DATASET =
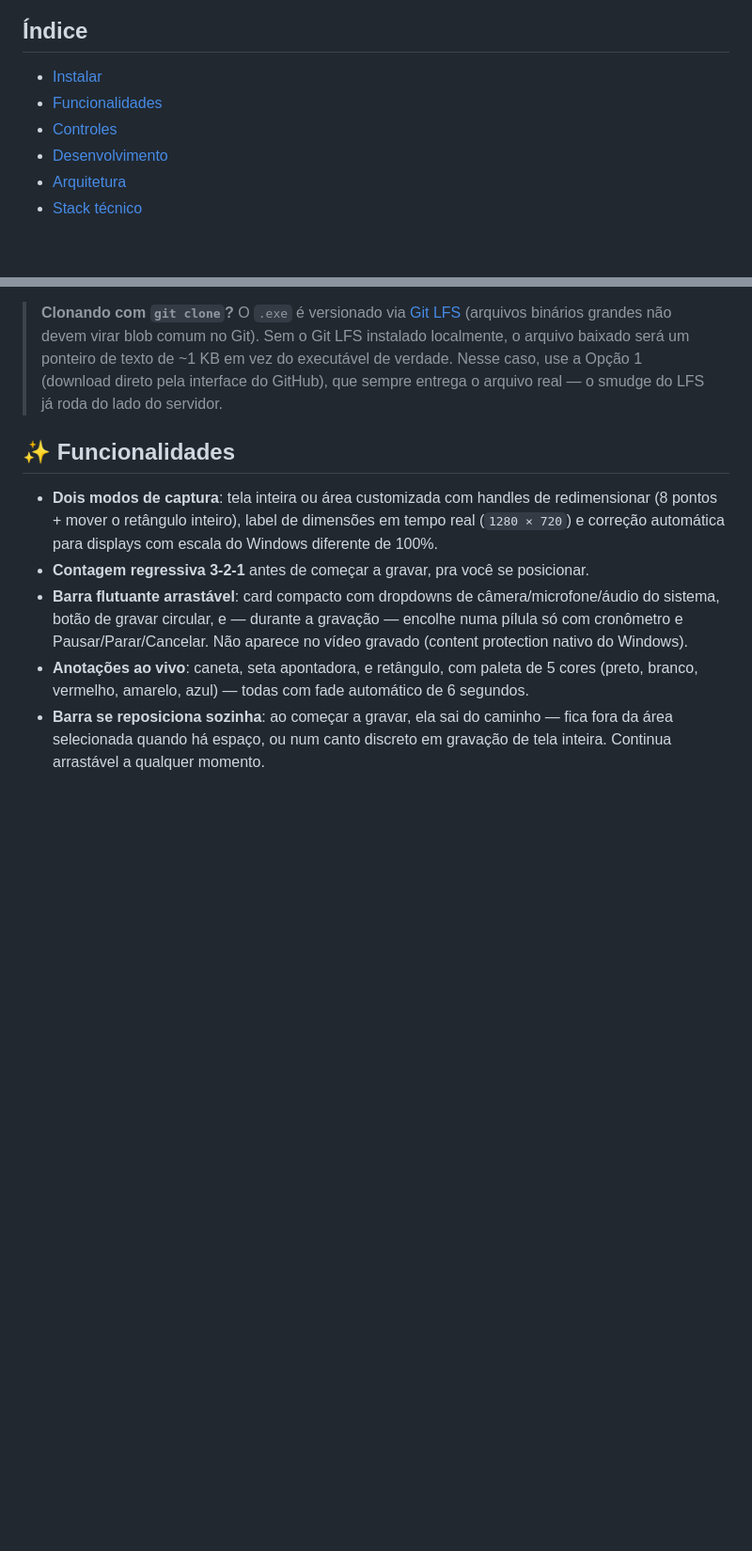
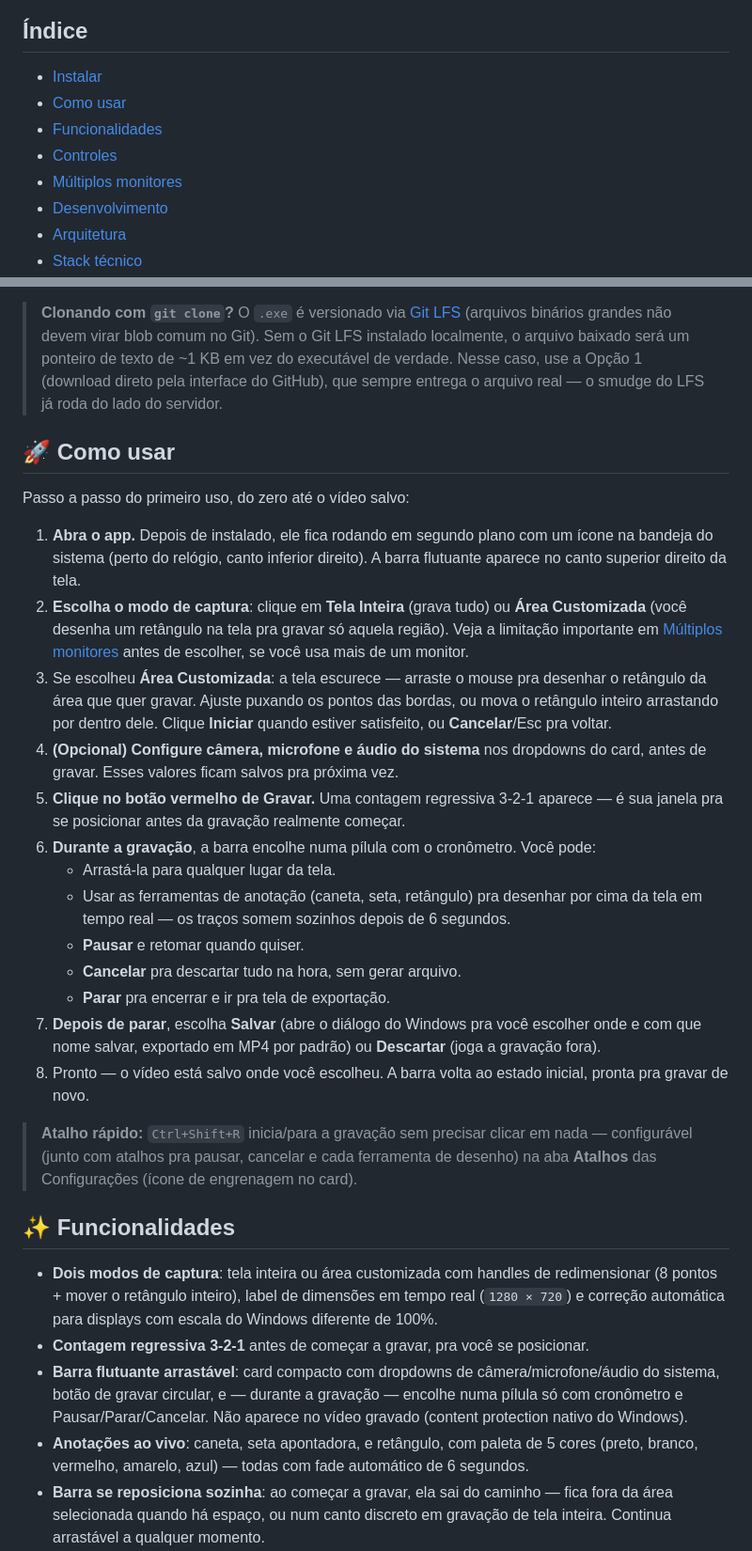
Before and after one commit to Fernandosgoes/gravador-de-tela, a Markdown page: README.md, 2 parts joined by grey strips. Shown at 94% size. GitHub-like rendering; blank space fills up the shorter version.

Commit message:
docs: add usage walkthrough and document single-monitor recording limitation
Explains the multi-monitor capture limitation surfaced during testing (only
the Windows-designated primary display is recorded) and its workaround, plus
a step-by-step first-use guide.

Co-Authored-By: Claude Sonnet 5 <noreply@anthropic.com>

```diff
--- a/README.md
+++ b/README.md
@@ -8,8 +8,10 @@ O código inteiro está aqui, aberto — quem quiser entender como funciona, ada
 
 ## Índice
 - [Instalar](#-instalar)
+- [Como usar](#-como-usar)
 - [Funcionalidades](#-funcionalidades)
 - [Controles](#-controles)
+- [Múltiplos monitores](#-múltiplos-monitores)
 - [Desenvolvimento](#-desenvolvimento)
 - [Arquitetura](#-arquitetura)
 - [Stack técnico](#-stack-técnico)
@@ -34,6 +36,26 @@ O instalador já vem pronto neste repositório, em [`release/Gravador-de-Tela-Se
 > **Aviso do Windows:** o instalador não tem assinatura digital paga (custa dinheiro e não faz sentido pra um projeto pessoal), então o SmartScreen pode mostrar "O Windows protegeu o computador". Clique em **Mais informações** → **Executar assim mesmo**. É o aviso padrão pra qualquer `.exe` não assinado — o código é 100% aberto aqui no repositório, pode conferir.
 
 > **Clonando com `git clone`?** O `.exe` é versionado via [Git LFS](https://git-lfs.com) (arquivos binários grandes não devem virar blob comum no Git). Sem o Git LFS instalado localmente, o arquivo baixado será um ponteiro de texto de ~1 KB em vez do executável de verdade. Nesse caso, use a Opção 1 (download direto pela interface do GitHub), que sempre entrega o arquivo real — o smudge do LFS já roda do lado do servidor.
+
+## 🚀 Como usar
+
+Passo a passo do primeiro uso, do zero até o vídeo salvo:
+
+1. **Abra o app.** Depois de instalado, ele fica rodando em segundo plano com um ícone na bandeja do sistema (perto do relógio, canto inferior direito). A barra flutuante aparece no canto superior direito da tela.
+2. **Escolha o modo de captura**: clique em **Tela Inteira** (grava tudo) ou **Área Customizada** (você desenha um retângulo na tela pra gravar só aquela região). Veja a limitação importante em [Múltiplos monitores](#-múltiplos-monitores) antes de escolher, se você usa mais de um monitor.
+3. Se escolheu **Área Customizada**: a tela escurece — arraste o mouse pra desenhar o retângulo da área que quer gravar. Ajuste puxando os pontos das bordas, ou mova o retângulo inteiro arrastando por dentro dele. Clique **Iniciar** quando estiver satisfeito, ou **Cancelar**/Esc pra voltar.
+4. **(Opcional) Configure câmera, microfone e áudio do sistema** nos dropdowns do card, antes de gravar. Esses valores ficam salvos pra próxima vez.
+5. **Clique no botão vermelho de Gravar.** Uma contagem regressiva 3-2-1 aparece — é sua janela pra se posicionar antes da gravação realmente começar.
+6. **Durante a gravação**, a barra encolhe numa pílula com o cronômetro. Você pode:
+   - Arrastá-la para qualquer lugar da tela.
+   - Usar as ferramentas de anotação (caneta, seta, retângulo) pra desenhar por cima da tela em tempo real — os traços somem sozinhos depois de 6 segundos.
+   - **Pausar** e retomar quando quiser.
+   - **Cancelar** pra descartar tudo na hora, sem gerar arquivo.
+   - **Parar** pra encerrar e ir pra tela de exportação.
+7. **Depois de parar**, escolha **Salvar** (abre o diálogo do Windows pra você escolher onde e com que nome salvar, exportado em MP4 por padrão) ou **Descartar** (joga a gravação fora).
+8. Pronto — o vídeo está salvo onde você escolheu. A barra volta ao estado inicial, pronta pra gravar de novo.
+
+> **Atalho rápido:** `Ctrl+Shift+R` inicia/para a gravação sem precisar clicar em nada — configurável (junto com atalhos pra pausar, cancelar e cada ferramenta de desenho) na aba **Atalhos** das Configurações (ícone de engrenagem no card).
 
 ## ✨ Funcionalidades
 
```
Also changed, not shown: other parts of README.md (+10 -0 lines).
...
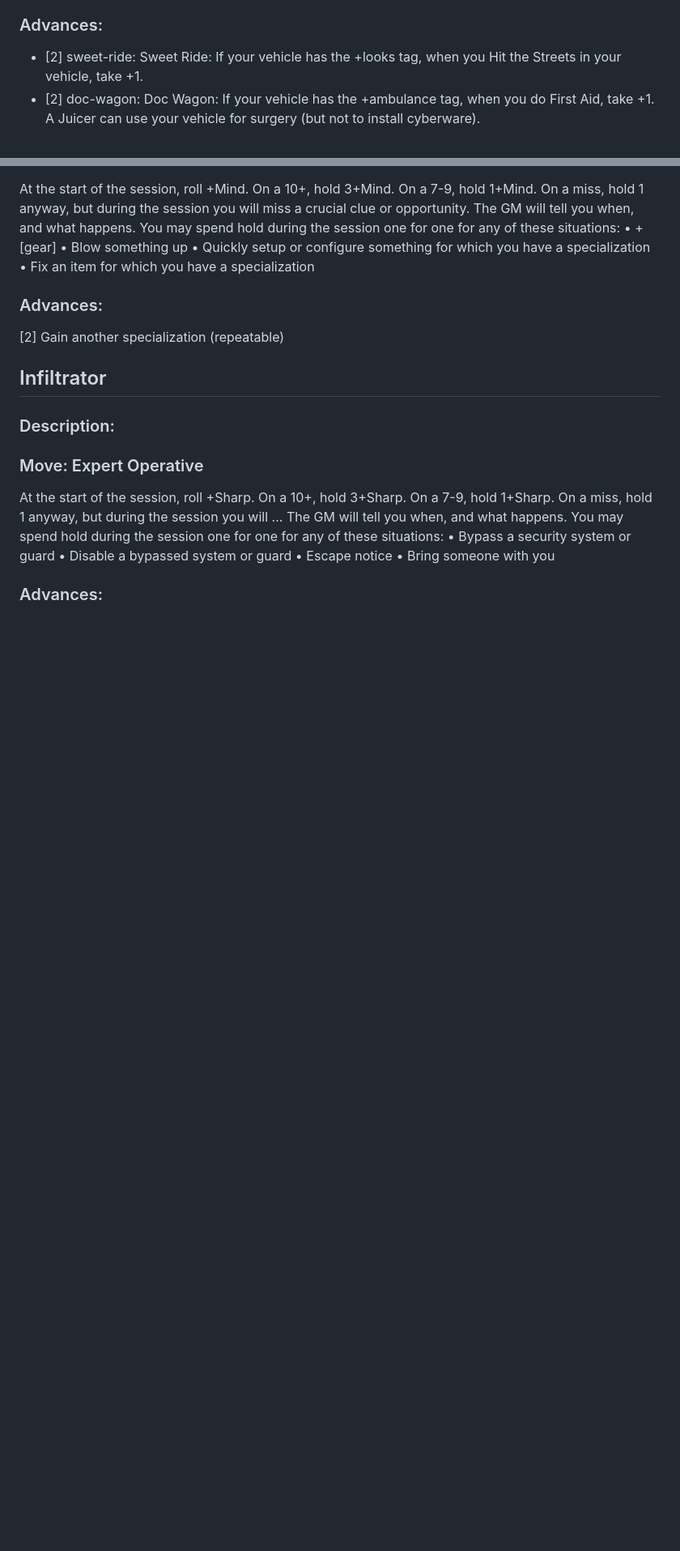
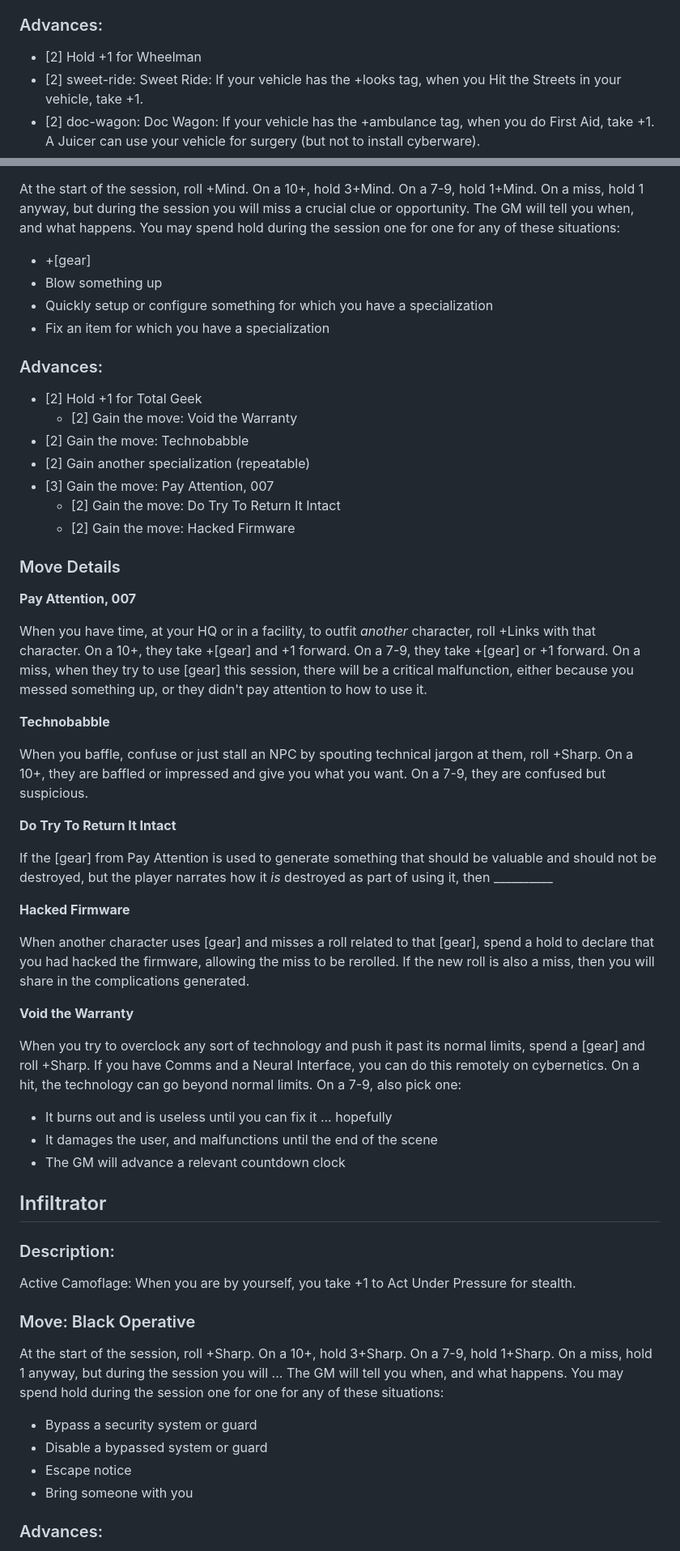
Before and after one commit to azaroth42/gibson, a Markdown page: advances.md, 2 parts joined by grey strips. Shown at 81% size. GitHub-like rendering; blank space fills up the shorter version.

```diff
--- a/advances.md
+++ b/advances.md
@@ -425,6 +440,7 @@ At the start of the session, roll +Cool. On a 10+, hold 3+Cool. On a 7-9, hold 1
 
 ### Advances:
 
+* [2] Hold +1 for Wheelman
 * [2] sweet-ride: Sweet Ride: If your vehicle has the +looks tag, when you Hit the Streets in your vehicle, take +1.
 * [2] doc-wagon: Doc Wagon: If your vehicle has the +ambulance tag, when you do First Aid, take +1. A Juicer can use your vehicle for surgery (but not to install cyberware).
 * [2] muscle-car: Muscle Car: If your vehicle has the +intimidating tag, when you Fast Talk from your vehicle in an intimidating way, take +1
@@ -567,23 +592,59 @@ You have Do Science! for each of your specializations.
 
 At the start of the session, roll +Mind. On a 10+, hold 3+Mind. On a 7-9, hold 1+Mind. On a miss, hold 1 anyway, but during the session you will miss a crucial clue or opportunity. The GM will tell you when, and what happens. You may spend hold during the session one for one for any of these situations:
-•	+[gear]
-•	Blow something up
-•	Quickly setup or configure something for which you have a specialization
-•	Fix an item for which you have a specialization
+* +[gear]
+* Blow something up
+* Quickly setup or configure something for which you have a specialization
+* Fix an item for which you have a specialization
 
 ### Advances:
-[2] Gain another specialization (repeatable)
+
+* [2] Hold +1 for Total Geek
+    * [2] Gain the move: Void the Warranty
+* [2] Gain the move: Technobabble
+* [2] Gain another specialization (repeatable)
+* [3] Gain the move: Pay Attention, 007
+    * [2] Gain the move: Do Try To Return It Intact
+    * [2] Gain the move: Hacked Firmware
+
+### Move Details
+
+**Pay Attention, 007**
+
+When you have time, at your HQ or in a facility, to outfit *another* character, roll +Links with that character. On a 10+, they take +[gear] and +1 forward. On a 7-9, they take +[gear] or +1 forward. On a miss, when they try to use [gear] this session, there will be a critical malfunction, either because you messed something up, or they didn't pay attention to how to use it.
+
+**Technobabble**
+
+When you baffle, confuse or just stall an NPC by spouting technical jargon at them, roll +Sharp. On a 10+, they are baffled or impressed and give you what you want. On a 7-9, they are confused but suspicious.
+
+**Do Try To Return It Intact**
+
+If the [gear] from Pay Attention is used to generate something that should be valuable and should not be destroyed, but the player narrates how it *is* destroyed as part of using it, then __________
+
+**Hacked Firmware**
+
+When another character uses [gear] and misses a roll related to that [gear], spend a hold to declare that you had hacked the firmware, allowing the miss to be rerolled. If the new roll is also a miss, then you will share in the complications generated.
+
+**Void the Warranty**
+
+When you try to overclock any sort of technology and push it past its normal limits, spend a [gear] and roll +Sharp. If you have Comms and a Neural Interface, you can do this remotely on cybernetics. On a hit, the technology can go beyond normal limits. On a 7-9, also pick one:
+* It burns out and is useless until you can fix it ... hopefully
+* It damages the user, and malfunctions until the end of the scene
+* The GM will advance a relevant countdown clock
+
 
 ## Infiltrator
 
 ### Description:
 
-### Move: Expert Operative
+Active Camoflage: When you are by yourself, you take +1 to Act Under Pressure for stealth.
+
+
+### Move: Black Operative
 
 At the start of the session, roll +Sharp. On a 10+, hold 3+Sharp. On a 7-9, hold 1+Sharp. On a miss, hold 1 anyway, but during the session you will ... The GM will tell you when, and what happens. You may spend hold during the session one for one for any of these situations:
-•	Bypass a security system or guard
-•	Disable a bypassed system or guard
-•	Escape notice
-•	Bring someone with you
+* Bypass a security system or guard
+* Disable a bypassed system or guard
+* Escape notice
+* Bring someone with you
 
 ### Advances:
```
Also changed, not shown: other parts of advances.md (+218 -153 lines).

WORK INSTRUCTIONS =
Copy out, exactly and alone, the lines of the entries above between the ones holding "Before and after one commit to Fernandosgoes/gravador-de-tela, a" and "Explains the multi-monitor", inclusive.

TASK RESULT =
Before and after one commit to Fernandosgoes/gravador-de-tela, a Markdown page: README.md, 2 parts joined by grey strips. Shown at 94% size. GitHub-like rendering; blank space fills up the shorter version.

Commit message:
docs: add usage walkthrough and document single-monitor recording limitation
Explains the multi-monitor capture limitation surfaced during testing (only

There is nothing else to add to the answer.